Summer is in full swing, which means that convention season is upon us once again, and with it, the opportunity to get art from some of your favorite comic book creators. As much as I like digging through back issue bins and hanging out with pals from across the country, filling up my sketchbook is one of the most fun parts of going to conventions. So much, in fact, that I actually had two in circulation this year.
One was continuing my theme of tokusatsu characters like the Power Rangers and Kamen Rider, while the other was just a general collection of favorite characters. Which, as you might expect, ended up with two drawings of Destro. Check out the new pieces below, featuring art from Tom Fowler, Kevin Mellon, Tom Scioli, Jordan Gibson and more!
For the past few years, I've been taking a sketchbook to conventions across the country and getting pieces of art with a single theme: Characters created or co-created by the King of Comics, Jack Kirby. After 52 sketches, you'd think I'd be running out of characters, but with only a couple repeats, it's still going strong. Today, in honor of Kirby's 96th birthday, I'm putting all the sketches in one place to show some of the best artists working in comics celebrating Kirby's lasting legacy as a creator!

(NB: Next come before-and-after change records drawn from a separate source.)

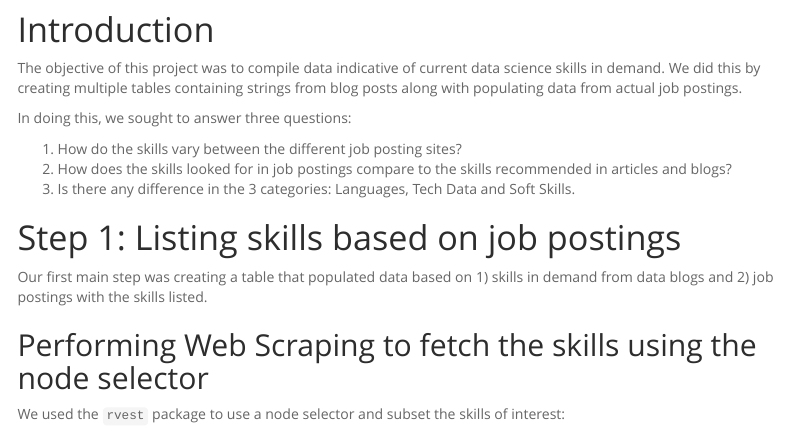
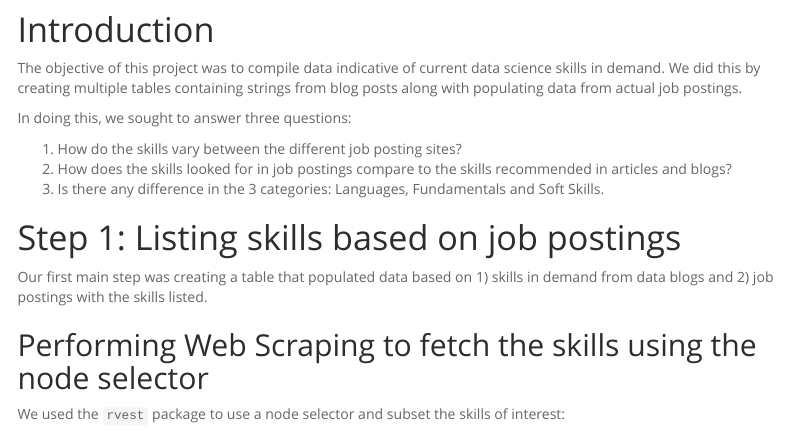
Before and after one commit to uzmabb182/Data_607_Project3, an R Markdown document (DD_Project3.Rmd): the page in a window 1100 px wide, from 70 px down. Rendered offline with R 4.5, knitr and Pandoc, with nearby package versions; some code elsewhere in the file could not run offline; menus at the side of the page are left out.

Commit message:
Update RMD
line 21 wouldn't update properly after merge

```diff
--- a/DD_Project3.Rmd
+++ b/DD_Project3.Rmd
@@ -18,7 +18,7 @@ In doing this, we sought to answer three questions:
 
 1. How do the skills vary between the different job posting sites?
 2. How does the skills looked for in job postings compare to the skills recommended in articles and blogs?
-3. Is there any difference in the 3 categories: Languages, Tech Data and Soft Skills.
+3. Is there any difference in the 3 categories: Languages, Fundamentals and Soft Skills.
 
 # Step 1: Listing skills based on job postings
 
```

Following the haunting "Finn the Human" episode of Adventure Time, many fans may have thought they'd never see the bleak "Farmland" timeline again. Leave it to Ryan North, Shelli Paroline and Braden Lamb to not leave you hanging, though. A comparatively dour version of AT's last boy on Earth known as Finn Mertens a.k.a. "Farmland Finn" returned in the last issue of AT and his mechanical-armed adventures continue in Adventure Time #19 on August 21. Things aren't exactly what they seem this time around, however, as both Finn and his best friend Jake the dog work together to overcome the weirdness of converging nightmare worlds.
As much as I like digging through the quarter bins for a run of Punisher 2099, the real action at a convention always comes from browsing through Artist's Alley for the new books that you can't get anywhere else. As much as the focus at conventions falls on superheroes, there's a lot of great independent stuff out there that you can pick up directly from the people who made it -- and it's especially easy at a convention like Charlotte's HeroesCon, which gives a huge amount of floor space over to the indies.

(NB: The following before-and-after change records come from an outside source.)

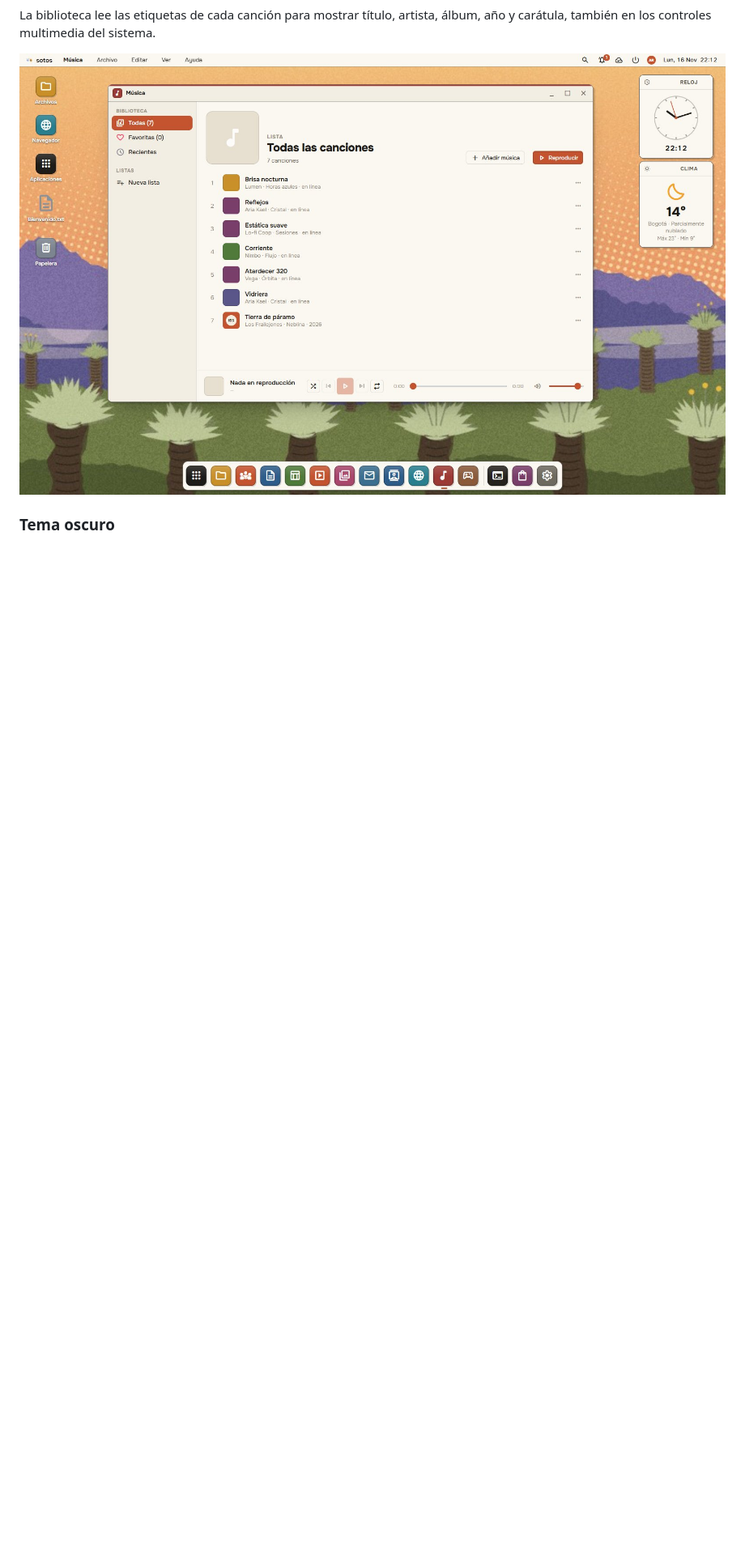
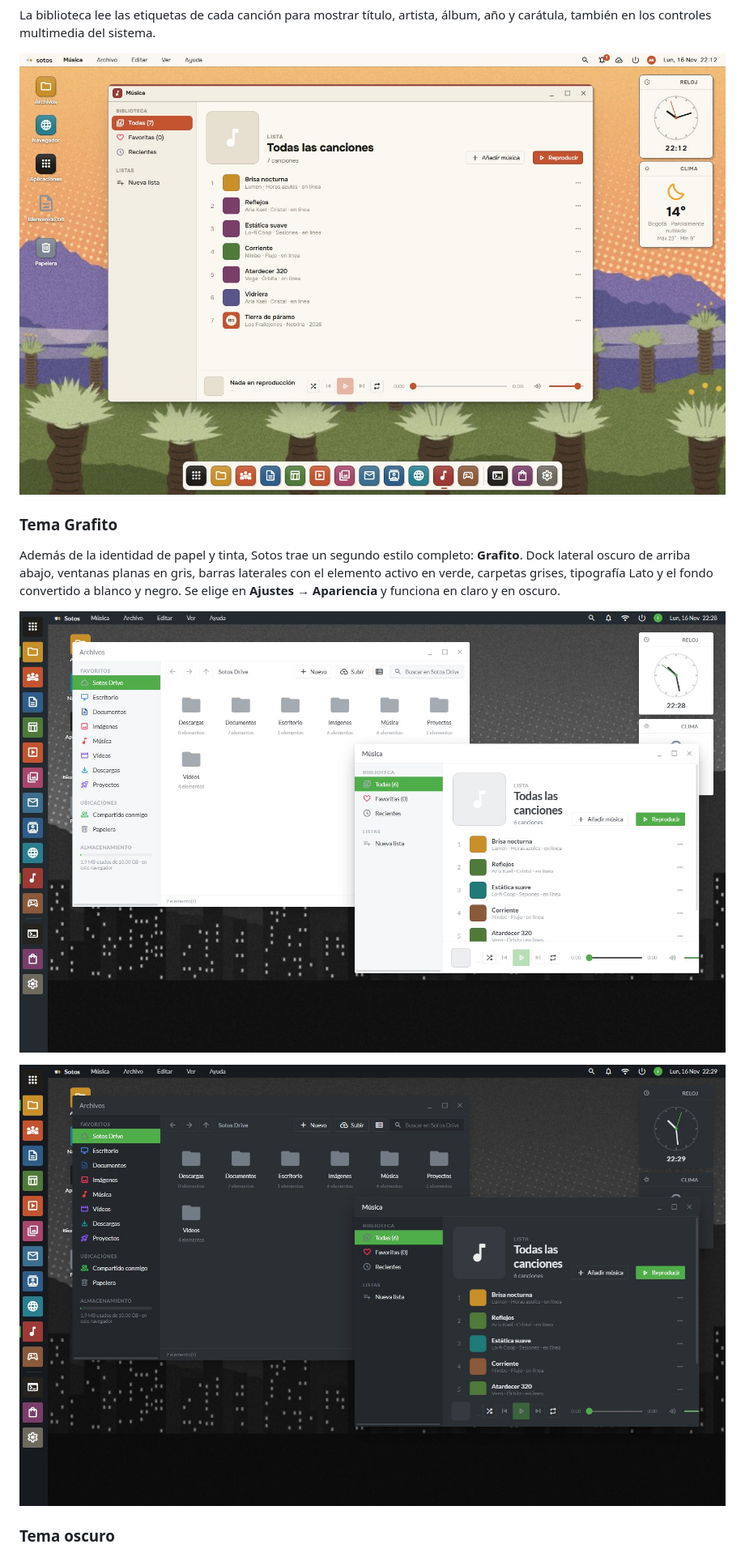
Before and after one commit to Softsoto/SotosWeb, a Markdown page: README.md, the part around one of its changes. Shown at 81% size. Rendered like a GitHub page; pictures changed too: images/tema-grafito-dark.jpg (added), images/tema-grafito-light.jpg (added); blank space fills up the shorter version.

Commit message:
Tema Grafito (claro y oscuro)

```diff
--- a/README.md
+++ b/README.md
@@ -145,6 +146,14 @@ La biblioteca lee las etiquetas de cada canción para mostrar título, artista,
 
 <p align="center"><img src="images/musica-caratulas.jpg" alt="Biblioteca de Música con la carátula de una canción" width="100%"></p>
 
+### Tema Grafito
+
+Además de la identidad de papel y tinta, Sotos trae un segundo estilo completo: **Grafito**. Dock lateral oscuro de arriba abajo, ventanas planas en gris, barras laterales con el elemento activo en verde, carpetas grises, tipografía Lato y el fondo convertido a blanco y negro. Se elige en **Ajustes → Apariencia** y funciona en claro y en oscuro.
+
+<p align="center"><img src="images/tema-grafito-light.jpg" alt="Tema Grafito en claro con Archivos y Música" width="100%"></p>
+
+<p align="center"><img src="images/tema-grafito-dark.jpg" alt="Tema Grafito en oscuro" width="100%"></p>
+
 ### Tema oscuro
 
 <p align="center"><img src="images/tema-oscuro.jpg" alt="Música y Galería en tema oscuro sobre el fondo Tatacoa" width="100%"></p>
```
Also changed, not shown: other parts of README.md (+2 -1 lines), images/tema-grafito-ajustes-light.jpg (added).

I'm not much of an original art collector, but getting a sketch from an awesome artist is one of my favorite things to do at a convention. For someone who can't draw at all, watching artists at work is like seeing actual magic happen, and at the end of it, you have a picture of Batman. It's basically the best thing.
The Land of Ooo is home to many emotional souls, but the Earl of Lemongrab is perhaps the most high-strung of them all - and that's the way Adventure Time fans like him. As such, artist Liz Prince will metaphorically crank the character to 11
Has public domain access to Frank L. Baum's original "Wizard of Oz" stories and characters watered down the entire mythos? In 40 years will fans even recognize the lore? Writer Tommy Kovac and artist Andy Hirsch intend to explore that question comic book style when "Royal Historian of Oz" #1 arrives in shops this June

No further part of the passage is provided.